Sullivan then writes:

…Pew results suggest that nearly two years after Americans elected Obama, they know less about him than they did when he was a presidential candidate still making his way onto their radar. Forget the question of what that means for 2012—it’s already a problem for a leader who wants to connect with the country.

The Pew report is bad for Obama, worse for the media, revealing of the survey takers, and disheartening for those reading the results. But there is something even ickier about this story than the fact that the public is increasingly misinformed. That is the implication that the being Muslim is implicitly bad.

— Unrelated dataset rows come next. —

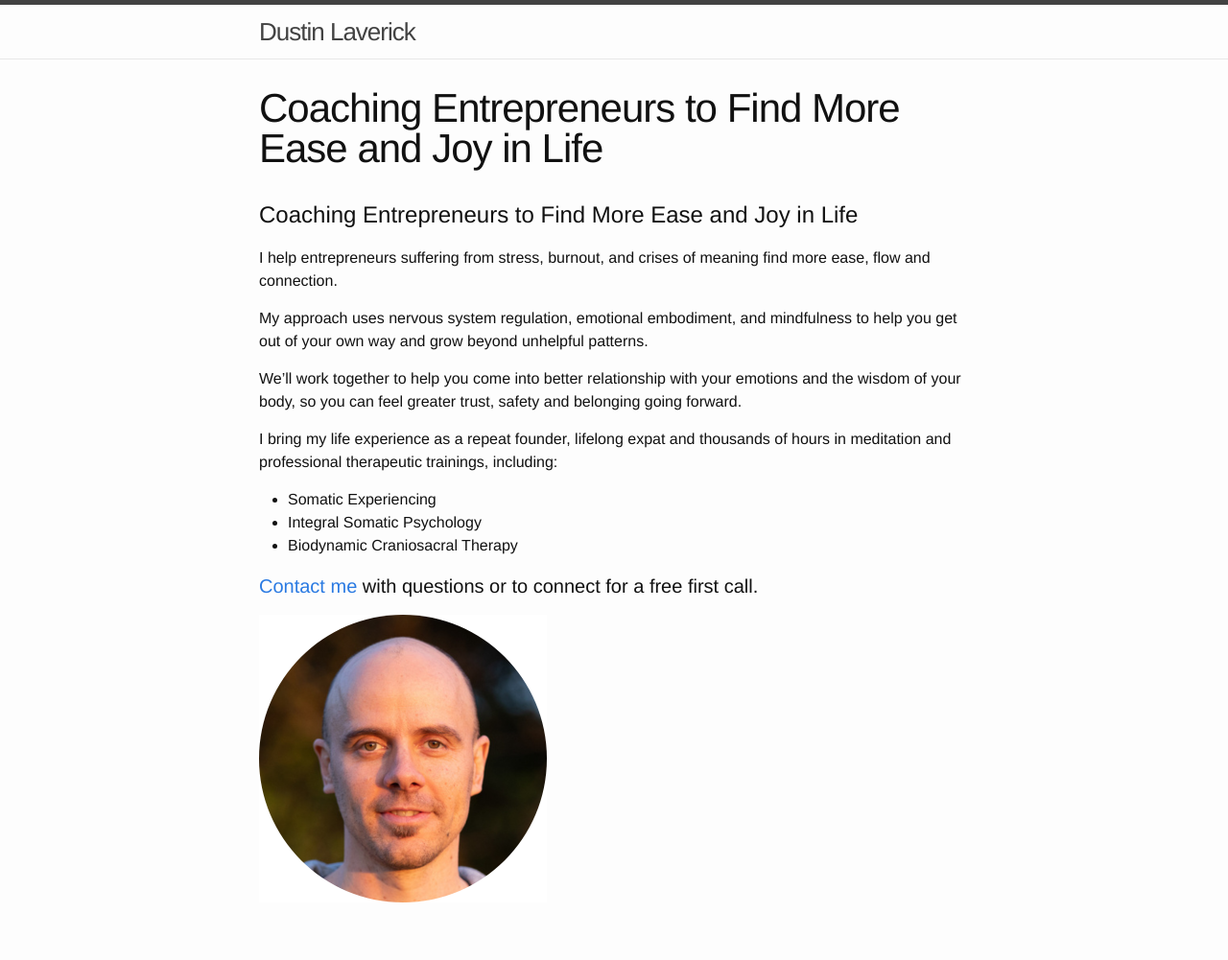
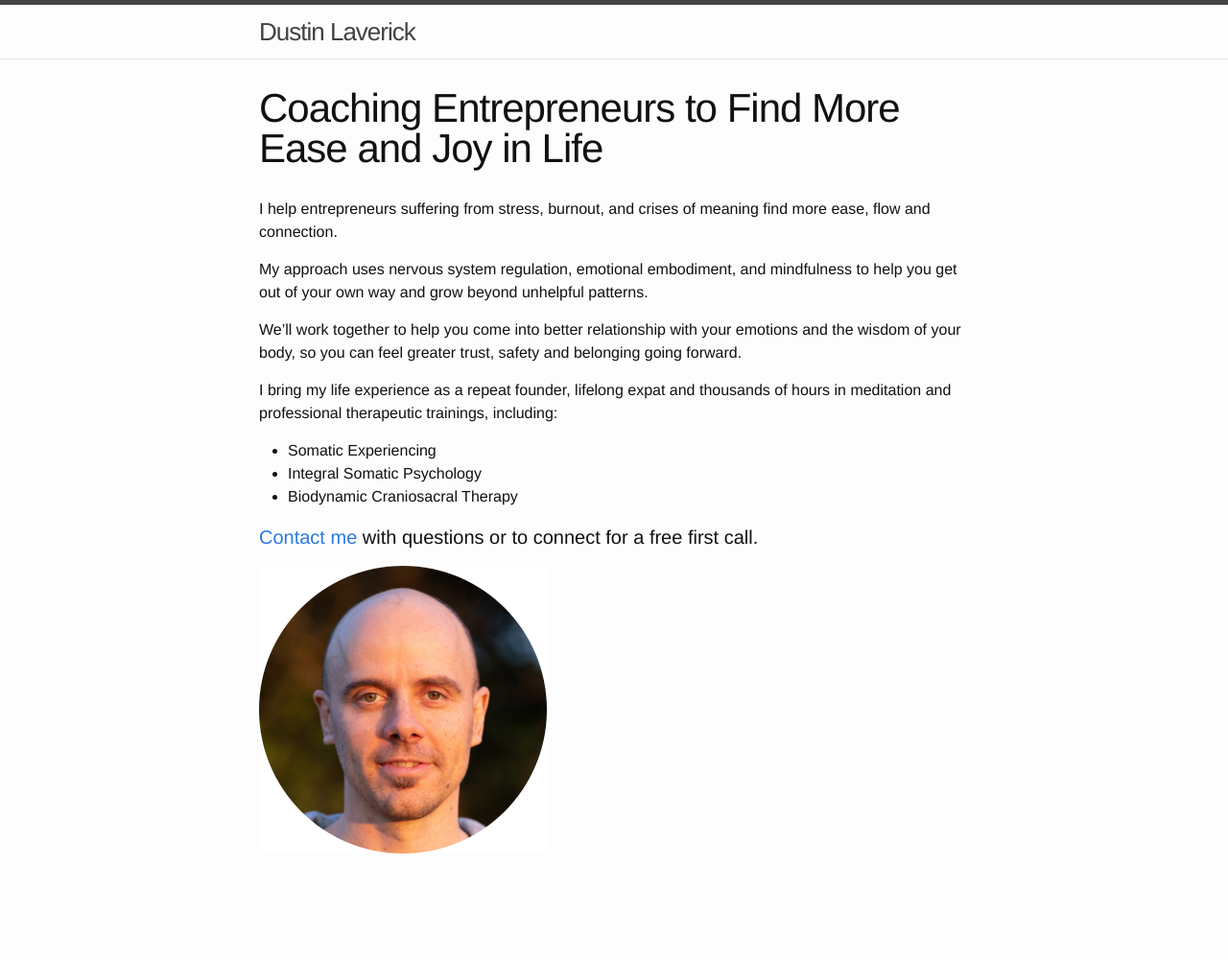
Before and after one commit to laverick/laverick.github.io, a Jekyll site: the page built from index.md, in a window 1280 px wide. Shown: the whole page at 96% size. Built offline with Jekyll 4.4.1, drawn with Linux system fonts in a browser that asks for light colours; our own code applies the rules of GitHub Pages for plain Markdown files; after the commit the page ends 950 px from its top, so only the background shows below that; part of the change alters nothing that is shown.

```diff
--- a/index.md
+++ b/index.md
@@ -1,8 +1,9 @@
 ---
 layout: page
 exclude: true
+title: Coaching Entrepreneurs to Find More Ease and Joy in Life
 ---
-# Coaching Entrepreneurs to Find More Ease and Joy in Life
+
 
 I help entrepreneurs suffering from stress, burnout, and crises of meaning find more ease, flow and connection.
 
```
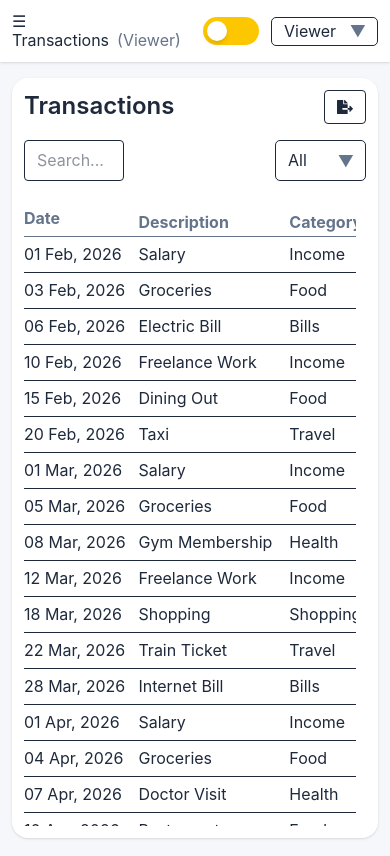
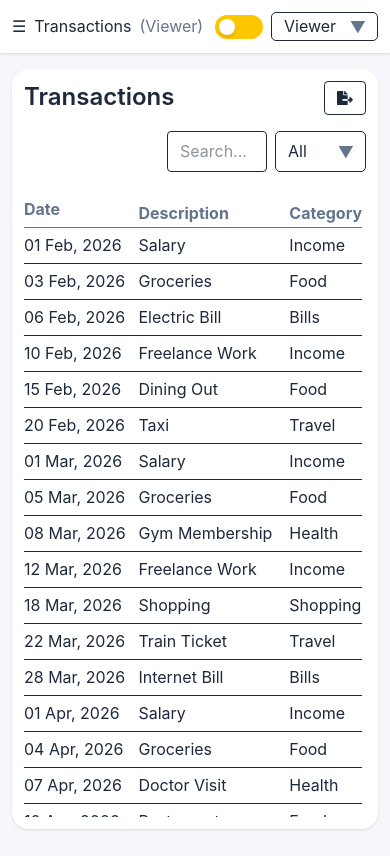
Before and after one commit to ArtyVisual/Finance-Dashboard, a React (Vite) app: page /transactions in a window 390 px wide. Built offline with nearby package versions, Linux system fonts and the light colour scheme.

Commit message:
new changes

```diff
--- a/src/App.css
+++ b/src/App.css
@@ -207,7 +207,7 @@ button:hover {
 
   .main-table {
     max-height: calc(100vh - 227px);
-    max-width: calc(100vw - 58px) ;
+    max-width: calc(100vw - 52px) ;
     overflow: auto;
   }
 
--- a/src/components/TransactionTable.jsx
+++ b/src/components/TransactionTable.jsx
@@ -52,7 +52,7 @@ const TransactionTable = ({ role, limit }) => {
                     </button>
                 </div>
 
-                <div className="flex mb-7 gap-2 justify-between">
+                <div className="flex mb-7 gap-2 justify-end">
                     {/* Search */}
                     <input
                         type="text"
--- a/src/layouts/DashboardLayout.jsx
+++ b/src/layouts/DashboardLayout.jsx
@@ -152,11 +152,11 @@ const DashboardLayout = ({ children, role, setRole }) => {
             </span>
           </div>
 
-          <div className="flex items-center gap-3">
+          <div className="flex items-center sm:gap-3 gap-2">
 
             <button
               onClick={() => setDarkMode(!darkMode)}
-              className={`relative w-14 h-7 flex items-center rounded-full p-1 transition duration-300
+              className={`relative w-12 h-6 sm:w-14 sm:h-7 flex items-center rounded-full p-1 transition duration-300
                 ${darkMode ? "bg-slate-700" : "bg-yellow-400"}
               `}
             >
@@ -165,8 +165,8 @@ const DashboardLayout = ({ children, role, setRole }) => {
 
               {/* Toggle Knob */}
               <div
-                className={`w-5 h-5 bg-white rounded-full shadow-md transform transition duration-300
-                  ${darkMode ? "translate-x-7" : "translate-x-0"}
+                className={`w-4 h-4 sm:w-5 sm:h-5  bg-white rounded-full shadow-md transform transition duration-300
+                  ${darkMode ? "sm:translate-x-7 translate-x-6" : "translate-x-0"}
                 `}
               />
             </button>
```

As many analyses of the Pew data have pointed out, there is a rather direct correlation between those who disapprove of the President and those who believe he is Muslim. From the Times:

“This is an expression of the people who are opposed to Obama having an increasingly negative view of him,” said Andrew Kohut, the Pew center’s director.

The Post posits disapproval as a potential reason for the higher percentage of those believing the president is Muslim.

…the shifting attitudes about the president’s religious beliefs could also be the result of a public growing less enamored of him and increasingly attracted to labels they perceive as negative. In the Pew poll, 41 percent disapprove of Obama’s job performance, compared with 26 percent disapproval in its March 209 poll.

According to the survey, thirty percent of those who disapproved of Obama’s job performance also believed he is a Muslim, significantly higher than the overall average. Political scientist and media critic Brendan Nyhan wrote yesterday, after reviewing the Post’s analysis:

…as Republicans and independents view Obama more unfavorably, they’re likely to be more receptive to negative information about him, including false claims about his religion.

Drawing conclusions from different survey answers can be risky, but it’s probably not too much of a stretch to draw connections here between answers on job approval and the president’s beliefs; Obama and his faith are the central focus of the survey. And the connection appears to be this: the more people dislike Obama, the more likely they are to believe—or at least tell surveyors they believe—he is a Muslim. Islam is either something negative, to be disapproved of, or it’s a suitable label for something of which you disapprove. Either way, Islam=bad.

Cut to the saga of Park51, entangled as it is in the kinds of misinformation, conflation, rumor, heat, anger, and at times rank stupidity that help form and perpetuate that equation. If there is a media failure implied in Pew’s survey, it is not that we didn’t adequately push back against the Obama-is-Muslim meme. We can’t stick cameras outside of the president’s Camp David chapel or get his prayers on the record before he hits the sack. And papers and other outlets are always quick to shoot down the idea when it’s brought up. Including today.

Our failure is that we have sometimes not reported accurately, rigorously, fairly, and with adequate nuance and pushback, on issues that involve Islam. We have allowed the Islam-as-bad idea to fester unchallenged and to grow. And we are now at a point where legitimate connections can be drawn between a president’s disapproval and the inaccurate belief that he is a Muslim.

The “Ground Zero Mosque” debate is an example of where we have failed and are failing in this regard. It is only in the last week or so that a slew of articles are surfacing with desires on correcting the record about simple details like the actual location and nature of the development. The Associated Press has published a fact-check report to counter rumors and assertions about the imam behind Park51. Yesterday, the AP released a much-retweeted memo to its staff titled, “AP Standards Center issues staff advisory on covering New York City mosque.” It advises reporters not to use the phrase, “mosque at Ground zero,” correctly noting that it is a community center and mosque and is not at “Ground Zero” at all.

Joel Meares is a former CJR assistant editor.